What you will do = Reply only with how many lines below contain "value".

Task inputs =
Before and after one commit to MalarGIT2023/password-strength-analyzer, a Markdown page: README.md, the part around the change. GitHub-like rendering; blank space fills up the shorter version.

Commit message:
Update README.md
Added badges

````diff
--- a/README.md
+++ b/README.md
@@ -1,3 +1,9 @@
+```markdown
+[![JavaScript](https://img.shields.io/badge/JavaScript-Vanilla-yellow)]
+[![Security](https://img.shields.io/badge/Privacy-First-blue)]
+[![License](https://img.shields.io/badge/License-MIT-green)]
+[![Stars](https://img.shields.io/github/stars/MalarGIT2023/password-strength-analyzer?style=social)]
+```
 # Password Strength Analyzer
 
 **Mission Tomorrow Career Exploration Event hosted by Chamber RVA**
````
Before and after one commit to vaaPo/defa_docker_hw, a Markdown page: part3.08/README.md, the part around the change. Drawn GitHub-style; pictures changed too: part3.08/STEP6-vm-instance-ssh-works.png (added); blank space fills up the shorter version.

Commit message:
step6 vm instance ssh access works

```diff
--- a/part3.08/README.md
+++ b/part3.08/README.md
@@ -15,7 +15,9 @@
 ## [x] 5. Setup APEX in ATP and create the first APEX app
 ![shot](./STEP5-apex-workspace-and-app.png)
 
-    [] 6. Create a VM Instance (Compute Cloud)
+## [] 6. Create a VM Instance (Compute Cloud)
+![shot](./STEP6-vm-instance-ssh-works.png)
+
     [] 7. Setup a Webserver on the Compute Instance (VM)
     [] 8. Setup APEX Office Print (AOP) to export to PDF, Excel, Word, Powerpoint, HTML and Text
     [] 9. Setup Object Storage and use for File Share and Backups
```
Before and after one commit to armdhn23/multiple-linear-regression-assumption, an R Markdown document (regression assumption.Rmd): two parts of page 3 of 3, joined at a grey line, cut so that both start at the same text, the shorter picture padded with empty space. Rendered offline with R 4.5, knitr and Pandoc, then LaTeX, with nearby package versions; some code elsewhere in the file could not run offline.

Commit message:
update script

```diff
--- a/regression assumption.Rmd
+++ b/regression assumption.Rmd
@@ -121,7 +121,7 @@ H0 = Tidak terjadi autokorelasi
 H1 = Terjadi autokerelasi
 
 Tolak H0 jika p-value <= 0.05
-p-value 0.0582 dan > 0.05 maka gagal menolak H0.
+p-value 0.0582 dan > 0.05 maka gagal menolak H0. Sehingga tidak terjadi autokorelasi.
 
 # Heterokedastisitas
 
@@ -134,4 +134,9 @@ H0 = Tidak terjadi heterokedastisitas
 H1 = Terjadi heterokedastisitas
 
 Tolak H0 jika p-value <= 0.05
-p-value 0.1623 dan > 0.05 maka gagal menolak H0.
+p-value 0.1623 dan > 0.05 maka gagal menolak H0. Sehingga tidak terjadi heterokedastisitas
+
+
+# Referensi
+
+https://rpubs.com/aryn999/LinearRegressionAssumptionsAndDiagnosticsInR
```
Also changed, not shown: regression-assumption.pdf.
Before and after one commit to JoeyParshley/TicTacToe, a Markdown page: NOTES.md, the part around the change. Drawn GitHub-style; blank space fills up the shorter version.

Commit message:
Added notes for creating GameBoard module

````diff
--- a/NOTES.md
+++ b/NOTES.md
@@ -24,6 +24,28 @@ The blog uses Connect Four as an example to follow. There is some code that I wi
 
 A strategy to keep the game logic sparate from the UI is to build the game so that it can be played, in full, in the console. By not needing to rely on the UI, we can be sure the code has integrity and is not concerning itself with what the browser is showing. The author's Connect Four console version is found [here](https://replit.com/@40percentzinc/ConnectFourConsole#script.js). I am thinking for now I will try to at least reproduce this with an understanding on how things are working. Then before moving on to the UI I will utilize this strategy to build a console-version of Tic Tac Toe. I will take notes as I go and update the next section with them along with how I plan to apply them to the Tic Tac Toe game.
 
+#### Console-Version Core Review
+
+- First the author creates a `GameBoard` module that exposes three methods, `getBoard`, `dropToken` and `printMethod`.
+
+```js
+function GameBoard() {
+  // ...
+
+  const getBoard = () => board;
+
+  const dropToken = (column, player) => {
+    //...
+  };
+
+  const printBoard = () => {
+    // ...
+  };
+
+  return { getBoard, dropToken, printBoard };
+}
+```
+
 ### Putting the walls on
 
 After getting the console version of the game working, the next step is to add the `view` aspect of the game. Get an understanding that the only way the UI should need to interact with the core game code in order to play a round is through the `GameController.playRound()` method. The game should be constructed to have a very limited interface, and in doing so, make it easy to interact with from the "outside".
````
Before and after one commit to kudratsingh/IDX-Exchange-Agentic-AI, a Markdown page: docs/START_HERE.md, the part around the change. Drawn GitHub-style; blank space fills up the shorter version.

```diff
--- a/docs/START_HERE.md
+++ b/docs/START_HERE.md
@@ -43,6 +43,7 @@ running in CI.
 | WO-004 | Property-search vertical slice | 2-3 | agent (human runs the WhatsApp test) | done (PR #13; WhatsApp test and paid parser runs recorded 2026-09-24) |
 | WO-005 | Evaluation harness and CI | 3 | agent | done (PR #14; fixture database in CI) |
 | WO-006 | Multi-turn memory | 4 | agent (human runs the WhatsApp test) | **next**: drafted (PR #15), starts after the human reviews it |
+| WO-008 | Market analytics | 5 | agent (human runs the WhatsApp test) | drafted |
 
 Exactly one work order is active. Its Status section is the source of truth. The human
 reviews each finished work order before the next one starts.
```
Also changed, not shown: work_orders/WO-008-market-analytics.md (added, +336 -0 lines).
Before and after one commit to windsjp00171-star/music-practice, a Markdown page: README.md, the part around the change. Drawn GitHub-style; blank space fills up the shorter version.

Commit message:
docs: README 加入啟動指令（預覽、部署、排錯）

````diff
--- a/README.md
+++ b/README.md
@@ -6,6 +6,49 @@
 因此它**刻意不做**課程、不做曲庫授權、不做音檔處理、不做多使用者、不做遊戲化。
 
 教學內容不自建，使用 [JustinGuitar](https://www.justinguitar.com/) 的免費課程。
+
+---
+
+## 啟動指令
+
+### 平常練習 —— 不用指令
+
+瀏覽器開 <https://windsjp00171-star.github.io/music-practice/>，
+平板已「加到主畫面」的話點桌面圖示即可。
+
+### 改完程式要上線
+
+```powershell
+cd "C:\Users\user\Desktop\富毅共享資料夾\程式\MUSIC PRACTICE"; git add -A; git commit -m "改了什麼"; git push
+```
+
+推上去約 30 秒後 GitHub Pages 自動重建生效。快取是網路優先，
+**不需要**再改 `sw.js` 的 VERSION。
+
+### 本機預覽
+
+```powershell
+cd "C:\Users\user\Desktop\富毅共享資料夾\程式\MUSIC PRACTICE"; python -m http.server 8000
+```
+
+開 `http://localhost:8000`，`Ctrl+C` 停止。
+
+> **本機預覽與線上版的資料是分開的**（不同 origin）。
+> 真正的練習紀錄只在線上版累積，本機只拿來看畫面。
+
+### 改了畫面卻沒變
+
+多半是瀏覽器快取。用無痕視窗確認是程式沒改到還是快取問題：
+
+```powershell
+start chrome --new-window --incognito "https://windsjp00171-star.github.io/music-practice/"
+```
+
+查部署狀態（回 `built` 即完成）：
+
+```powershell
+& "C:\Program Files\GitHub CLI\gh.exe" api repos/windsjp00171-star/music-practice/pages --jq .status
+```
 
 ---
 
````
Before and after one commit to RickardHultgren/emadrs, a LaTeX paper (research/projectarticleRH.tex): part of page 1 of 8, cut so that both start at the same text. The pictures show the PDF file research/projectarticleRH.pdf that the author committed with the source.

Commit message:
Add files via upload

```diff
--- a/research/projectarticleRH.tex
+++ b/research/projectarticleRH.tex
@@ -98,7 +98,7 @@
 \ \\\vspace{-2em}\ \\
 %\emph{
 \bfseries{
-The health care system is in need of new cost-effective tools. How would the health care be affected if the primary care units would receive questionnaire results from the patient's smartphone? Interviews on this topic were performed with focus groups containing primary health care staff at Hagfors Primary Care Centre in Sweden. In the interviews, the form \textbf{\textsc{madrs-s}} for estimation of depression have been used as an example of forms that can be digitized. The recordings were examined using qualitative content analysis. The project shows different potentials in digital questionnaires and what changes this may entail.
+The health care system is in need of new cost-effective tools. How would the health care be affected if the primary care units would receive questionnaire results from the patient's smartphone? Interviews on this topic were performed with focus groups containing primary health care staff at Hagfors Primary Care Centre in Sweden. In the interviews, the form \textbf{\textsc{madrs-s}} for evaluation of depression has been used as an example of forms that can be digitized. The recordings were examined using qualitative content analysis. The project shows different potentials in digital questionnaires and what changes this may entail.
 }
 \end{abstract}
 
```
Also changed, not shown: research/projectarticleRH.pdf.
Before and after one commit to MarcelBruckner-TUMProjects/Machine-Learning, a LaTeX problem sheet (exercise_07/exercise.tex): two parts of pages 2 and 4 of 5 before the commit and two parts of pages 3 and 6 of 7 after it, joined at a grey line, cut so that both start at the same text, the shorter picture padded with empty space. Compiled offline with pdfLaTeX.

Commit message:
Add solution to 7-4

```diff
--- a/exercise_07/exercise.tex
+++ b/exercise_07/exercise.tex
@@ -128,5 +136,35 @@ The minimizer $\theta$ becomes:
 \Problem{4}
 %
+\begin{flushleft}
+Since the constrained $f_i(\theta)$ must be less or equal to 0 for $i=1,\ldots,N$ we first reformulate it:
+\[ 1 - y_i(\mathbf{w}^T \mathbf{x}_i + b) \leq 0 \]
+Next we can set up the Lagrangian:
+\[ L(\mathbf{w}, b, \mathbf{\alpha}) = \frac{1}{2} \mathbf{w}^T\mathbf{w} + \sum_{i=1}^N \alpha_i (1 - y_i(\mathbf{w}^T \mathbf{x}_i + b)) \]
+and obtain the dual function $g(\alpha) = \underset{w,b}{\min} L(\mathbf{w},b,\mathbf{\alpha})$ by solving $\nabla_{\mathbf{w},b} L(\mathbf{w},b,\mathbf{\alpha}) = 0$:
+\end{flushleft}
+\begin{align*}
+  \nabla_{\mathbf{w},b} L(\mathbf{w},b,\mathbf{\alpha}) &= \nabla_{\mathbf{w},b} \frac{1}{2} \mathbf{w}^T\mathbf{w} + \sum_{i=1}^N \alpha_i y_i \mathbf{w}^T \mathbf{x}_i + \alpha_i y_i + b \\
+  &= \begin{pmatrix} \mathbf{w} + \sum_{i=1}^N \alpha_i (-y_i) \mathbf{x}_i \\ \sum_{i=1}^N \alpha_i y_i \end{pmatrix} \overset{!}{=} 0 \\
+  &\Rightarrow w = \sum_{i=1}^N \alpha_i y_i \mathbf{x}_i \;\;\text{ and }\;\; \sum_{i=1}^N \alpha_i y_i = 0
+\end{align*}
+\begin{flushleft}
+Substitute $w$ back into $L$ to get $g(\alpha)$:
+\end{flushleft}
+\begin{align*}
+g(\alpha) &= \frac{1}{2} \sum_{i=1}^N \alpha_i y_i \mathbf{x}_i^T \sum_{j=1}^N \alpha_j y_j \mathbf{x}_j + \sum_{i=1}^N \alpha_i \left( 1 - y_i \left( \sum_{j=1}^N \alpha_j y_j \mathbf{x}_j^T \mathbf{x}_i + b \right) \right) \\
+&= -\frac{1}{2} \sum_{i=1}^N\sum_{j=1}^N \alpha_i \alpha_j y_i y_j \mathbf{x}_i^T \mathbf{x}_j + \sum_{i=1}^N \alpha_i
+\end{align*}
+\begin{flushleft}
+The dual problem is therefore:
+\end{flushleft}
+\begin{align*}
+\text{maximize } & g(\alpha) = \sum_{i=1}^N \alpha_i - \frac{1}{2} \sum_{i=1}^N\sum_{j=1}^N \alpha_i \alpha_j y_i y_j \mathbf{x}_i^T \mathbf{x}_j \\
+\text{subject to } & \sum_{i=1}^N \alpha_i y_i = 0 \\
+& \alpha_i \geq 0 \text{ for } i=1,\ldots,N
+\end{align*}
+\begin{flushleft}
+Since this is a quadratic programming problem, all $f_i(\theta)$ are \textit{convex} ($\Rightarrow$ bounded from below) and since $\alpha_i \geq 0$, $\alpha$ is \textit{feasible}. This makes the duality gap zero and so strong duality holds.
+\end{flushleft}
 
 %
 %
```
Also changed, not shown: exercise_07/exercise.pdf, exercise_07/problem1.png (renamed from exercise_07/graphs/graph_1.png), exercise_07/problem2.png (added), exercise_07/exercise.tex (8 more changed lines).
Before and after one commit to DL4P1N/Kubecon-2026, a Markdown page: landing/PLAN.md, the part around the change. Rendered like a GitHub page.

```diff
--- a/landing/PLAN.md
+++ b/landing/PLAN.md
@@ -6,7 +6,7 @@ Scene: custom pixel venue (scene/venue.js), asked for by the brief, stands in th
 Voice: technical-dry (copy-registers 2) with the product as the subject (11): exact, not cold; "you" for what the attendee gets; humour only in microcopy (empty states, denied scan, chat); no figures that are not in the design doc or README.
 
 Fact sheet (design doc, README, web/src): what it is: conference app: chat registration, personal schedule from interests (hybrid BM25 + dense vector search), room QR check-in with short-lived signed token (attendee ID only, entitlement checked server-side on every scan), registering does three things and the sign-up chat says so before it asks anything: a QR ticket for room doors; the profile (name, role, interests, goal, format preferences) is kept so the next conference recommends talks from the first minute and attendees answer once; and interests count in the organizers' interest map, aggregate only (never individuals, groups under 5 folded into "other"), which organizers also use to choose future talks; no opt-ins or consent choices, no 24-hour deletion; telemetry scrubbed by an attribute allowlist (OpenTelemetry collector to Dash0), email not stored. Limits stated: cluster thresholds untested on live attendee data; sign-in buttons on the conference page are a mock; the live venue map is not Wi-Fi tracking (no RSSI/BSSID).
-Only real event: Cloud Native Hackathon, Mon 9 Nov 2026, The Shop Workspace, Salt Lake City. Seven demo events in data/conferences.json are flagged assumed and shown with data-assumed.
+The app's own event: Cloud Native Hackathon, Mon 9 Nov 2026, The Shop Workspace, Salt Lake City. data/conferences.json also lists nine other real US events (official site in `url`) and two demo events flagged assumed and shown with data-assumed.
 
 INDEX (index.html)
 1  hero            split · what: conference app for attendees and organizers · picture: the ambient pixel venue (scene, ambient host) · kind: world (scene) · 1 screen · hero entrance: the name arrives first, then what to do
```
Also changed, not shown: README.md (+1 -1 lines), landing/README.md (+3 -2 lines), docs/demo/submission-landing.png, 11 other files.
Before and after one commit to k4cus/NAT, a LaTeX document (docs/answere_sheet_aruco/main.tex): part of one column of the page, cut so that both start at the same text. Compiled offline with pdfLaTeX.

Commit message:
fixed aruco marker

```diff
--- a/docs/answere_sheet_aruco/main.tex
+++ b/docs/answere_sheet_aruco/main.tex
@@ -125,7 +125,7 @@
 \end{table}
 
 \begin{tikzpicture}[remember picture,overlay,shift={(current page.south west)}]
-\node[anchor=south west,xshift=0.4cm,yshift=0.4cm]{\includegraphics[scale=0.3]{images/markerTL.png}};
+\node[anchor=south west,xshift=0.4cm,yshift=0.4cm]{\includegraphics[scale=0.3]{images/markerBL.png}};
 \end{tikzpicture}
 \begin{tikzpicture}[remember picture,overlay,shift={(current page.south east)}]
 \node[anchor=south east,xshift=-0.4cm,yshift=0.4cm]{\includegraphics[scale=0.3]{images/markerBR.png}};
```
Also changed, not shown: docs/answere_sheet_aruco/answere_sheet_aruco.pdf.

Result = 6